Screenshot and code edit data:
* * * * * * *

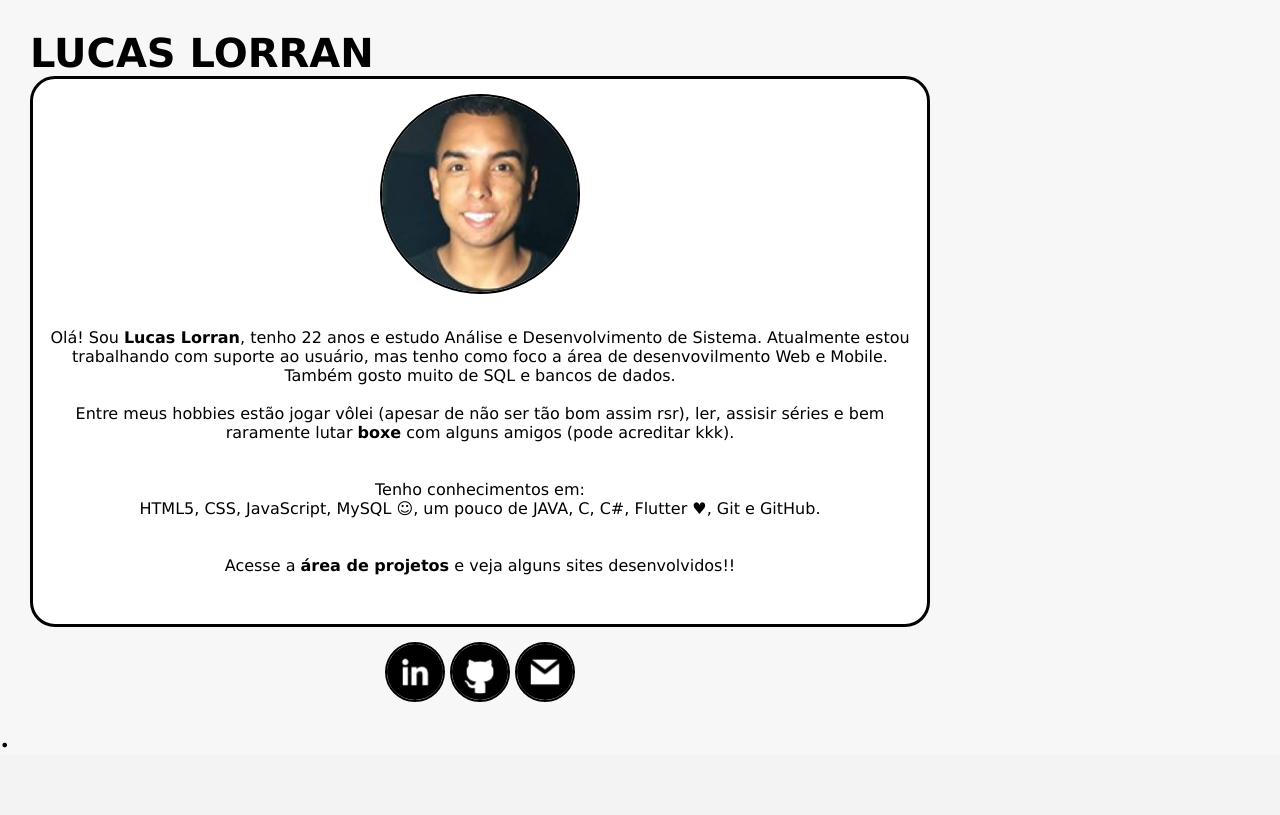
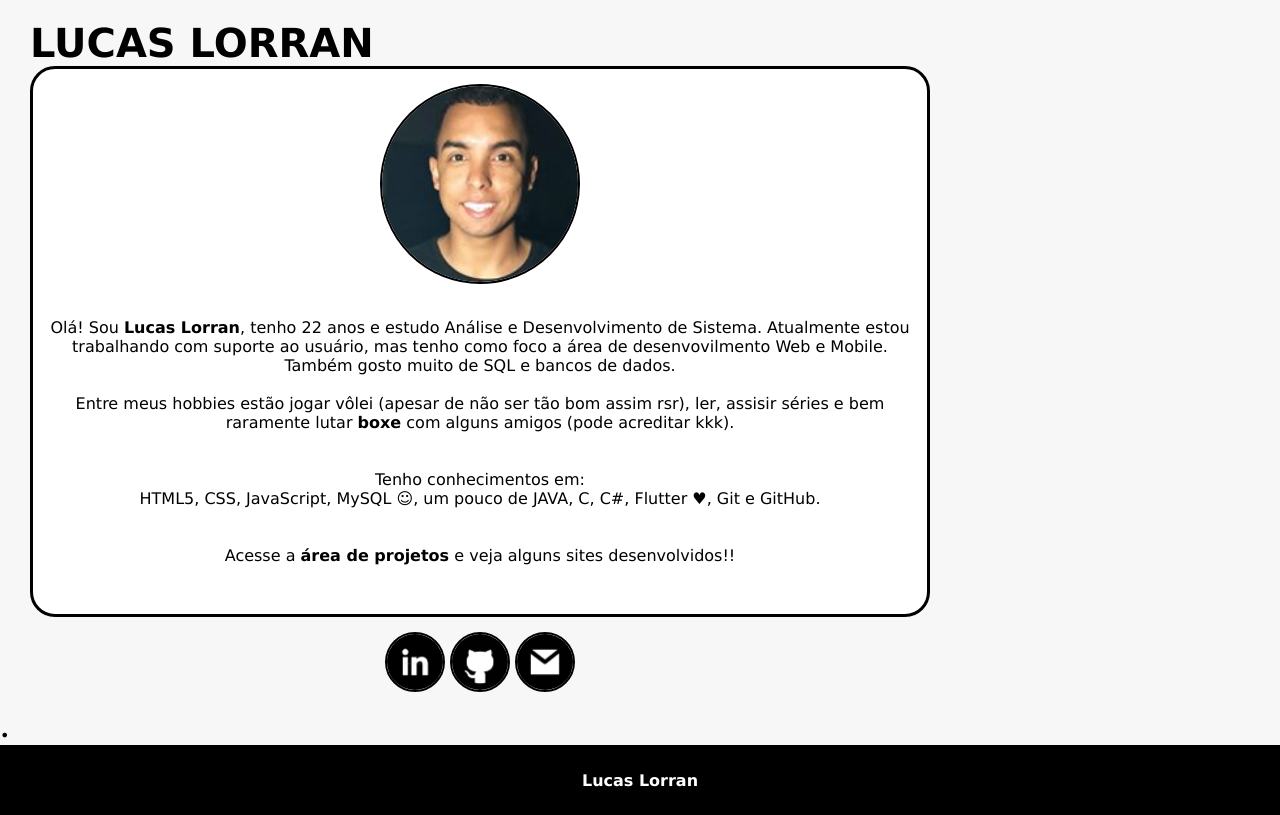
Before and after one commit to LucasLorran22/Projeto_Portfolio_Web, a PHP site: page /index.html in a window 1280 px wide. Shown: the part 49-864 px from the top of the page. Before the commit the page ends 797 px from the top, so only its background shows below. Run offline with PHP 8.4, Linux system fonts and the light colour scheme.

Commit message:
Criado o rodape

```diff
--- a/css/style.css
+++ b/css/style.css
@@ -87,7 +87,7 @@ body{
 }
 
 .titulo{
-    margin-top: -20px;
+    margin-top: -30px;
     font-size: 40px;
     text-transform: uppercase;
 }
@@ -144,3 +144,16 @@ body{
 .post_projetos a{
     color: var(--branco);
 }
+
+
+/*Rodape*/
+
+footer{
+    background-color: var(--preto);
+    padding: 2%;
+}
+
+footer p{
+    color: var(--branco);
+    font-weight: bold;
+}
--- a/index.html
+++ b/index.html
@@ -19,8 +19,13 @@
 		</header>
 
 		<div id="interface">
-				<h1 class="titulo">Lucas Lorran</h1>
+			<!--
+			<div class="grupo">
+				<img src="img/icon.png" alt="Logo da sigla LL"/>
 
+			</div>
+			-->
+			<h1 class="titulo">Lucas Lorran</h1>
 			<section>
 				<article class="post">
 
@@ -46,7 +51,7 @@
 			</section>
 
 			<center>
-			<footer>
+
 				<!--Icones do rodape-->
 				<a href="https://www.linkedin.com/in/lucas-lorran-344726131/" target="_blank">
 				<img class="social_img" src="img/icone_linkedIn_black.png" height="60" width="60" alt="Icone do LinkedIn"/>
@@ -59,11 +64,15 @@
 				<a href="mailto:lucaslorran2016@gmail.com">
 				<img class="social_img" src="img/icone_gmail_black.png" height="60" width="60" alt="Icone do Instragram"/>
 				</a>
-			</footer>
+
 			</center>
 
 
 		</div>
 		<a href="https://lucaslorran22.github.io/Projeto_Portifolio_Web/index.html" target="_blank">•</a>
+
+		<footer>
+			<center><p>Lucas Lorran</p></center>
+		</footer>
 	</body>
 </html>
```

* * * * * * *

### What is needed
Write out the entries above verbatim, without pictures.

### Task solution
Before and after one commit to LucasLorran22/Projeto_Portfolio_Web, a PHP site: page /index.html in a window 1280 px wide. Shown: the part 49-864 px from the top of the page. Before the commit the page ends 797 px from the top, so only its background shows below. Run offline with PHP 8.4, Linux system fonts and the light colour scheme.

Commit message:
Criado o rodape

```diff
--- a/css/style.css
+++ b/css/style.css
@@ -87,7 +87,7 @@ body{
 }
 
 .titulo{
-    margin-top: -20px;
+    margin-top: -30px;
     font-size: 40px;
     text-transform: uppercase;
 }
@@ -144,3 +144,16 @@ body{
 .post_projetos a{
     color: var(--branco);
 }
+
+
+/*Rodape*/
+
+footer{
+    background-color: var(--preto);
+    padding: 2%;
+}
+
+footer p{
+    color: var(--branco);
+    font-weight: bold;
+}
--- a/index.html
+++ b/index.html
@@ -19,8 +19,13 @@
 		</header>
 
 		<div id="interface">
-				<h1 class="titulo">Lucas Lorran</h1>
+			<!--
+			<div class="grupo">
+				<img src="img/icon.png" alt="Logo da sigla LL"/>
 
+			</div>
+			-->
+			<h1 class="titulo">Lucas Lorran</h1>
 			<section>
 				<article class="post">
 
@@ -46,7 +51,7 @@
 			</section>
 
 			<center>
-			<footer>
+
 				<!--Icones do rodape-->
 				<a href="https://www.linkedin.com/in/lucas-lorran-344726131/" target="_blank">
 				<img class="social_img" src="img/icone_linkedIn_black.png" height="60" width="60" alt="Icone do LinkedIn"/>
@@ -59,11 +64,15 @@
 				<a href="mailto:lucaslorran2016@gmail.com">
 				<img class="social_img" src="img/icone_gmail_black.png" height="60" width="60" alt="Icone do Instragram"/>
 				</a>
-			</footer>
+
 			</center>
 
 
 		</div>
 		<a href="https://lucaslorran22.github.io/Projeto_Portifolio_Web/index.html" target="_blank">•</a>
+
+		<footer>
+			<center><p>Lucas Lorran</p></center>
+		</footer>
 	</body>
 </html>
```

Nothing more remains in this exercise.